By Amy Goldberg, RN, Neighborhood PACE
Five years ago, my friend Gayle Gordon, the family liaison volunteer on the Mass General Hospital Neuroscience Intensive Care Unit, asked me if I knew of anyone who knitted blankets. At that time, the intensive care unit (ICU) was starting a program that provided handmade blankets to help family and friends dealing with difficult end-of-life care. The ICU nurses would place a comfort blan-ket on the patient, and then present the blanket to the family to take home after the patient had passed away. Blankets were chosen because they represent warmth and caring and because griev-ing family members could wrap themselves in something that would always have special meaning.
I knew that we had two knitting groups already up and running at Neighborhood PACE. One was at the Lewis Mall PACE Center and the other at the Winthrop PACE Center. I asked the knitting groups if they were interested in knitting “comfort blankets” for patients at Mass General (MGH) and they were thrilled to help out. Volunteering in this way is rewarding to our Neighborhood PACE mem-bers. I know this because they tell me they feel wonderful “paying it forward.” Thus began the partnership between Neighborhood PACE and the MGH Neuroscience ICU.
Five years later, we have donated more than 900 beautiful comfort blankets to this unit. Not one blanket is the same as another. During the creative process, our knitters try to imagine colors and themes that will brighten the day and bring smiles. We’ve had blankets that were red, white, and blue for veterans and others that were simply an array of vibrant colors. The nurses always try to match each blanket to the patient’s personality or love of various colors.
While our knitters have in previous years been thanked at special events, this amazing group has grown and MGH staff, including nurses, doctors, social workers, and the chaplain, wanted to again thank the knitters. They did so at a recent luncheon, where we heard many stories that touched our hearts.
The first story was about a family dealing with the imminent death of a loved one. They gently placed the comfort blanket over her while each family placed their hands on top of the blanket and began to pray. Another family took home their blanket and framed it. As they look at the framed piece, it brings back positive memories of spending time together.
The final story we heard was about a family that cherished their blanket after their loved one passed away. They gave the blanket to a newborn in the family as the baby’s first gift. There is something in the eyes of a newborn child that makes everything feel right. The family story, and the blanket, will be treasured by future generations.

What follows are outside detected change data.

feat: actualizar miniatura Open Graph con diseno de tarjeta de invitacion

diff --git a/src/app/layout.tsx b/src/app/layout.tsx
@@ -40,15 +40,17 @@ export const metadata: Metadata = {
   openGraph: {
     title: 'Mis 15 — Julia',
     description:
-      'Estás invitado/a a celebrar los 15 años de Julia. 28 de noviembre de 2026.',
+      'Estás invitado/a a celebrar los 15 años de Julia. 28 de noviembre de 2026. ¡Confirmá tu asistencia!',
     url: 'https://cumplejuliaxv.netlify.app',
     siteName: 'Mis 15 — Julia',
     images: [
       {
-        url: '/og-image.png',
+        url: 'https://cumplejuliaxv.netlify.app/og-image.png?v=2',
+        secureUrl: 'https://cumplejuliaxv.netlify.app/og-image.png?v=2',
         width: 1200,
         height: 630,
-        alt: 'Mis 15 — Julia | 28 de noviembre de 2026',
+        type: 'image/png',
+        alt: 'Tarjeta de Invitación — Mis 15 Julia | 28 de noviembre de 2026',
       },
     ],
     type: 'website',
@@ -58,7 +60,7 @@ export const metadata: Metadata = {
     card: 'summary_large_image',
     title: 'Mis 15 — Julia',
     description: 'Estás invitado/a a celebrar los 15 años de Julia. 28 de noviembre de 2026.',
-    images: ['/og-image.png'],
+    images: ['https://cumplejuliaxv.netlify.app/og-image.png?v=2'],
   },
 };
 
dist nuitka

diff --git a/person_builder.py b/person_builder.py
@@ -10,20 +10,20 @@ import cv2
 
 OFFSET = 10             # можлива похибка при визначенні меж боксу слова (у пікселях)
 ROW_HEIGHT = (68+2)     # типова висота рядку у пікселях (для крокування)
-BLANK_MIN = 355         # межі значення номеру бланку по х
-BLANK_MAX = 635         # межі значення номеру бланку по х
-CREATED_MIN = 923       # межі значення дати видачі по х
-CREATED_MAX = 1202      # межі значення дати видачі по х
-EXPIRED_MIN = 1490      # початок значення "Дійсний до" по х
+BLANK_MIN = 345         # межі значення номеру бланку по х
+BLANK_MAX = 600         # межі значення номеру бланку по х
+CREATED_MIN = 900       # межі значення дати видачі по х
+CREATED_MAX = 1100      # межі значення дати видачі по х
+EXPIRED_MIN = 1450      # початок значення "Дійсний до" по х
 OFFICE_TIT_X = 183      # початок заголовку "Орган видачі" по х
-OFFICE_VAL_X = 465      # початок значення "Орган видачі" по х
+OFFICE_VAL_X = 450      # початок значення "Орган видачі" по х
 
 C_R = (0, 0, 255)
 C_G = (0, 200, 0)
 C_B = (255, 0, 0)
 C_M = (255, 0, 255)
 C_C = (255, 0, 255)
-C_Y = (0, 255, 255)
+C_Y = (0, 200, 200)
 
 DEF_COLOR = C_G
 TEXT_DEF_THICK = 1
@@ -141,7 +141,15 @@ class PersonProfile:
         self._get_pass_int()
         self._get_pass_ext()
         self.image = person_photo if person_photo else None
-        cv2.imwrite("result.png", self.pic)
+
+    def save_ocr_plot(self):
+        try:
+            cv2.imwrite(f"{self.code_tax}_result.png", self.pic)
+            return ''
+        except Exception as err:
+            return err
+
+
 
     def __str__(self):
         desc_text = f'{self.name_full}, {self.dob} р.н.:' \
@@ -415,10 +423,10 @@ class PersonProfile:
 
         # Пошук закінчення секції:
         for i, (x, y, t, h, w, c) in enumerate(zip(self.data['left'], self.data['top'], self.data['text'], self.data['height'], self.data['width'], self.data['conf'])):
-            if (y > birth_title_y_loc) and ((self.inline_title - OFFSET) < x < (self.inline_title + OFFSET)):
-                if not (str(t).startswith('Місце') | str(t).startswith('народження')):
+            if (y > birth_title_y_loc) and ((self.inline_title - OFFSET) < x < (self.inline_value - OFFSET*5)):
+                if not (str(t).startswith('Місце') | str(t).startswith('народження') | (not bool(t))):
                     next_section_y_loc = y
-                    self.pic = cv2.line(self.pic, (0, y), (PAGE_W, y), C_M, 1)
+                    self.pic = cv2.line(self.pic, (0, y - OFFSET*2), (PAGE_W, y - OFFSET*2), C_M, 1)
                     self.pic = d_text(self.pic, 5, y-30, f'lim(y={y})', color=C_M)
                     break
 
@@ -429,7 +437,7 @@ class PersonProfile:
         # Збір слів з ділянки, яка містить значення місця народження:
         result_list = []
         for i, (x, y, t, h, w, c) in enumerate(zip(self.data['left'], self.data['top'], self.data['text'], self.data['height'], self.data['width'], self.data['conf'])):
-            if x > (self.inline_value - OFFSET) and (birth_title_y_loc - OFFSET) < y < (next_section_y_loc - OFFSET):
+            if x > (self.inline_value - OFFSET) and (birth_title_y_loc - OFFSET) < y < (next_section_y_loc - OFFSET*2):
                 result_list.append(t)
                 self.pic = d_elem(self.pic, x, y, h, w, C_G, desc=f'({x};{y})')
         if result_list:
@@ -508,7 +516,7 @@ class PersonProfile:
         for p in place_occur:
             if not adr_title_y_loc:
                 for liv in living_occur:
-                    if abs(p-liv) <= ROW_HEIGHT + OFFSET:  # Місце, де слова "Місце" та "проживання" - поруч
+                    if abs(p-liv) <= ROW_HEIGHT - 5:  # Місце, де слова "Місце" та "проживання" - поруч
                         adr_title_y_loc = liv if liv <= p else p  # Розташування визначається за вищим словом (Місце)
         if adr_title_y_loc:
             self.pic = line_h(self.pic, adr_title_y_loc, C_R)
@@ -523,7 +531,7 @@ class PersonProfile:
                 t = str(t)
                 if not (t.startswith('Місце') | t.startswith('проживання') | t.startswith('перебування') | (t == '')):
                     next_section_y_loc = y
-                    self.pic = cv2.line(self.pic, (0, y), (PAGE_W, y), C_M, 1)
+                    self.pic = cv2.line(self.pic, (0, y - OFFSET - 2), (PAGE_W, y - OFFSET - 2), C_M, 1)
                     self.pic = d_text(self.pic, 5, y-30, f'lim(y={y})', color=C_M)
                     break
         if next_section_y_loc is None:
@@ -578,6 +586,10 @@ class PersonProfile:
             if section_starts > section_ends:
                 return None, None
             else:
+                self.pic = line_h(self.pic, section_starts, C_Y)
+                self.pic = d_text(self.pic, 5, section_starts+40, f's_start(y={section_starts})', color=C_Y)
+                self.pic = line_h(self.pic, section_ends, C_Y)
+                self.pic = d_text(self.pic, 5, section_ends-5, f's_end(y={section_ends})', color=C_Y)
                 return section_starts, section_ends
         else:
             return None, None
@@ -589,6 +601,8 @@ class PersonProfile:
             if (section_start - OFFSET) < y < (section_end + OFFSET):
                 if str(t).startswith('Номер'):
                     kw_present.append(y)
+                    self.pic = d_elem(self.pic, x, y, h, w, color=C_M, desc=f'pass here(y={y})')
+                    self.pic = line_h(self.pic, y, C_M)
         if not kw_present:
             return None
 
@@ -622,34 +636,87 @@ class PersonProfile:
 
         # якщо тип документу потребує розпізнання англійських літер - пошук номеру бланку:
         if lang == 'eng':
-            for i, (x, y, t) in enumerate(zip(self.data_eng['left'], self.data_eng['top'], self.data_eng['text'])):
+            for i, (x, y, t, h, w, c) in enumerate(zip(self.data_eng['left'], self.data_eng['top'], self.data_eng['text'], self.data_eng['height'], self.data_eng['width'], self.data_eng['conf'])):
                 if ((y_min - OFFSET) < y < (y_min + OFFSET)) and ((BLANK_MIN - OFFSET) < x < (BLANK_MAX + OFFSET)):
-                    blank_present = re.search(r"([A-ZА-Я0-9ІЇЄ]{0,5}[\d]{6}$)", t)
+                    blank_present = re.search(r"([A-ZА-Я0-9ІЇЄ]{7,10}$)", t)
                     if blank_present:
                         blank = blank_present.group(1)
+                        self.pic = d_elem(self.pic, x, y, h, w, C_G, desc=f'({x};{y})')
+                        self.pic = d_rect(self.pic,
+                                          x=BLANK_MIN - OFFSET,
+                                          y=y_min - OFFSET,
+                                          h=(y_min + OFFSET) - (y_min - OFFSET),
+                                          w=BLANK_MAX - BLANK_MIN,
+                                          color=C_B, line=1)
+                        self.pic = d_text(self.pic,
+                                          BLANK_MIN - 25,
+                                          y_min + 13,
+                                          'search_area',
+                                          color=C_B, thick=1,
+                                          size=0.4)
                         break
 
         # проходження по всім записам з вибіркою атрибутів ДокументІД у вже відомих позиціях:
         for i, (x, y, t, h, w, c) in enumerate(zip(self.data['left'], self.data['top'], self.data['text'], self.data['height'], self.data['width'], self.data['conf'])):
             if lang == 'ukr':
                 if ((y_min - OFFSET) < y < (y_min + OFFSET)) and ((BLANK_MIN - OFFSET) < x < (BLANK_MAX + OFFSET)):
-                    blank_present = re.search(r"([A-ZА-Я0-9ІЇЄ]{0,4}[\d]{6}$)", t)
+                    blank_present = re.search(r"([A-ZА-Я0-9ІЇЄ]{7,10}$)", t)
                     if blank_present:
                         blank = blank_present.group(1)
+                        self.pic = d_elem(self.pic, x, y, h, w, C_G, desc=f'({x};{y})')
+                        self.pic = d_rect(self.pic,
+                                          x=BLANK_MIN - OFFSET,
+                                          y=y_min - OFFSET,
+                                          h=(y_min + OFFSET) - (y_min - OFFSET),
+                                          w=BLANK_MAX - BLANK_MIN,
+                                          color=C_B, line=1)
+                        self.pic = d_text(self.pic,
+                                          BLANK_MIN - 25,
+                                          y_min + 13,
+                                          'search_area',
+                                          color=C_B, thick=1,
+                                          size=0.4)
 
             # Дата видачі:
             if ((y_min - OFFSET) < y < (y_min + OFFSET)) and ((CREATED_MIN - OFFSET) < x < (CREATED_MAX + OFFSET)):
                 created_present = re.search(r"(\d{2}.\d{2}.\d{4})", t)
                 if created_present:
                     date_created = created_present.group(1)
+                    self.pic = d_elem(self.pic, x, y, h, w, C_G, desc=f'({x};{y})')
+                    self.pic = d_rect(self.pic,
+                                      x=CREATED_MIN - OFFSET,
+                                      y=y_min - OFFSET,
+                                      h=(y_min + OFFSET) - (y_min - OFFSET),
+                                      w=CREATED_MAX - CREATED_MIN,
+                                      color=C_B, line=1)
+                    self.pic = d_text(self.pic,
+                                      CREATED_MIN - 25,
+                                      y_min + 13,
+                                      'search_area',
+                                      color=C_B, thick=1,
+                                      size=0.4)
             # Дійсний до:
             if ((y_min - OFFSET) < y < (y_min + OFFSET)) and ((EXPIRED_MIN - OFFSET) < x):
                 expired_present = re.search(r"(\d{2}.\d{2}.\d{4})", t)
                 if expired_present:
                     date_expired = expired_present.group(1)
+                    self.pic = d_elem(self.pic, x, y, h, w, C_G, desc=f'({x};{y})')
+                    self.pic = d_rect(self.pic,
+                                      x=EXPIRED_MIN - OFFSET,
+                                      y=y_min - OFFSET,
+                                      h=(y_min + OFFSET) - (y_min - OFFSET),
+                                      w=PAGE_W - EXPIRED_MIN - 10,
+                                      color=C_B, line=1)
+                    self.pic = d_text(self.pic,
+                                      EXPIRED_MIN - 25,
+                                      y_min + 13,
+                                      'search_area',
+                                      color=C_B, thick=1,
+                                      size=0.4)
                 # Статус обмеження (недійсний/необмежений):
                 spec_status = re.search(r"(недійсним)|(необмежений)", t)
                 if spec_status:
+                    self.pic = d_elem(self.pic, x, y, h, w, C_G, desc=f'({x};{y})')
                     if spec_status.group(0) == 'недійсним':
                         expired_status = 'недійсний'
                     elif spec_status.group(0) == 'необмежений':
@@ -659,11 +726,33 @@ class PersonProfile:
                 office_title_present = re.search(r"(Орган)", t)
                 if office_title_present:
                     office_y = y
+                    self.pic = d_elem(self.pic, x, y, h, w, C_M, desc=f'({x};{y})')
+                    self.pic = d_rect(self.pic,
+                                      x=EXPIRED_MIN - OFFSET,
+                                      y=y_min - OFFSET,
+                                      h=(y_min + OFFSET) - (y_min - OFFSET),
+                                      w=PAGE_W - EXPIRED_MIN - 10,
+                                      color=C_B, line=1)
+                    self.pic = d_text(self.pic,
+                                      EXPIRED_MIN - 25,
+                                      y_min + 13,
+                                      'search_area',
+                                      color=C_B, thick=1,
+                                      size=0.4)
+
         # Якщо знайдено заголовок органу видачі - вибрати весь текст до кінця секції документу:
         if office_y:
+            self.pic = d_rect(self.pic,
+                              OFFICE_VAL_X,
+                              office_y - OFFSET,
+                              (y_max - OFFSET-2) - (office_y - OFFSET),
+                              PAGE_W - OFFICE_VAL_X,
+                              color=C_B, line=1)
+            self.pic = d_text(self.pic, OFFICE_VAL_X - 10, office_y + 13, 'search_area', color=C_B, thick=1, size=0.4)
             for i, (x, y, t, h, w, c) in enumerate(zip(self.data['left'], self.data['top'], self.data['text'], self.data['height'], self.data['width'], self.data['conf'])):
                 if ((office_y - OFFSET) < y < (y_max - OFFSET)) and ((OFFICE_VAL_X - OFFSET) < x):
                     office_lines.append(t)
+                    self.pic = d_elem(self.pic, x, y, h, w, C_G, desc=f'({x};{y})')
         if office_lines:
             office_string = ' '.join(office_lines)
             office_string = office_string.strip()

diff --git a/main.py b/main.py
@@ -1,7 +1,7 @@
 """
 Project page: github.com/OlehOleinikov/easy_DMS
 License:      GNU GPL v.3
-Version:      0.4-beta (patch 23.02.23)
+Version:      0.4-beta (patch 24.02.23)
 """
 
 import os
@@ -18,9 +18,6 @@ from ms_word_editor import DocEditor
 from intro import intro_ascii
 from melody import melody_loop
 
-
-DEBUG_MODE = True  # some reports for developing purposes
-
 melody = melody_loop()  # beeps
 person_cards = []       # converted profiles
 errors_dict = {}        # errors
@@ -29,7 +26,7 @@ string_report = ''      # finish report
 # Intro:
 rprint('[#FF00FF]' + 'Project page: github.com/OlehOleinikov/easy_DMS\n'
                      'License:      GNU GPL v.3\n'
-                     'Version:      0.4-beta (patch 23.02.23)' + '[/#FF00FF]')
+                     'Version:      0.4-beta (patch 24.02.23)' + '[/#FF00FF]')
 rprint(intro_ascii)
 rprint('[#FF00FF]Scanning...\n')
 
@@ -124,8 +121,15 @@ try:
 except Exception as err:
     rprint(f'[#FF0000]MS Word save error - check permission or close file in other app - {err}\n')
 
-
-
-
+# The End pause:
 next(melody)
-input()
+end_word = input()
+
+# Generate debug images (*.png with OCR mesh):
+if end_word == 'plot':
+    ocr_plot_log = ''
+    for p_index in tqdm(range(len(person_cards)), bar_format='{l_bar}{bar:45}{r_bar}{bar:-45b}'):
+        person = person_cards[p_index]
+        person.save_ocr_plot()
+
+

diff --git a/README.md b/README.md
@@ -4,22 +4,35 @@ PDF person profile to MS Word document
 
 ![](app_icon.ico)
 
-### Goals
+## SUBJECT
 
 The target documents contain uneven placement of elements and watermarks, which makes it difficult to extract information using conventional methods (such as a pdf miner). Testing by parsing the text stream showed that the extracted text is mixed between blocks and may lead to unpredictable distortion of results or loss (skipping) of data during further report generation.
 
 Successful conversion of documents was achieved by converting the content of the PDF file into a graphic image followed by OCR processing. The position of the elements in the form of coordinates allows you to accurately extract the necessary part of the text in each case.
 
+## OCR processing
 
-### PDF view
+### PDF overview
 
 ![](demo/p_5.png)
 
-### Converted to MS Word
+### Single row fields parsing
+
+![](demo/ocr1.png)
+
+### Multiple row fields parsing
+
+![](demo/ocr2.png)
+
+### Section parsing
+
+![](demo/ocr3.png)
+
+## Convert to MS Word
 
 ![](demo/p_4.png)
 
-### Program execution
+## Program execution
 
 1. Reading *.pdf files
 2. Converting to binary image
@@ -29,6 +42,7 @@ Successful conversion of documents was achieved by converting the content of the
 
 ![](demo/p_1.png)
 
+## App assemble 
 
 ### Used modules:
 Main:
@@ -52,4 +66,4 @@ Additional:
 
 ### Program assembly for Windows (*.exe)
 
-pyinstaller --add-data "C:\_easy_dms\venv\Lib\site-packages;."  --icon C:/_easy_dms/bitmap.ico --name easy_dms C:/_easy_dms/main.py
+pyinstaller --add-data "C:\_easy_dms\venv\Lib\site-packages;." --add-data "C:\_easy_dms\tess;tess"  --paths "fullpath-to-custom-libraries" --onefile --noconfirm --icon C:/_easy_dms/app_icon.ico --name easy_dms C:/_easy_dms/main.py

At the luncheon, the chaplain blessed the knitters’ hands and thanked them as we all linked hands together. Each PACE participant went home with a framed picture of the MGH staff holding a ban-ner that reads: “Thank you for providing the gift of comfort to our patients and families.” Pictures, tears, and hugs completed our day.
Do you know someone whose health care needs are changing? For nearly three decades, Neighborhood PACE has enabled adults 55+ to stay healthy, active, and independent in the place they call home. Our participants often tell us they have never been as active or happy! A program of the East Boston Neighborhood Health Center, Neighborhood PACE serves adults living in East Boston, Chelsea, Winthrop, Revere, Everett, Malden, Melrose, Medford, Stoneham, and Boston’s North End. As part of the national Program of All-Inclusive Care for the Elderly (PACE) network, we provide the comprehensive care and support that you need as an individual with specific needs and preferences. Our program is the ideal solution for those who want an alternative to nursing home care for the right combination of medical, social, recreation, rehabilitation, home care, and other services. We even provide medications without co-pay and transportation to each PACE Center and medical appointments. Visit neighborhoodpace.org for details!
Knitters from the Lewis Mall PACE Center: Gloria Herpin, Josephine Alegata, Alma Mendoza, Anna Sophia Luna Perez, Irma Lopez, Bienvenida Vazquez, Rose Dello Russo (volunteer and knitter). Knitters from the Winthrop PACE Center: Donna Carbone, Janet Brown, Marcine Ford, Marie Bolduc, Marilyn Ford (volunteer and knitter).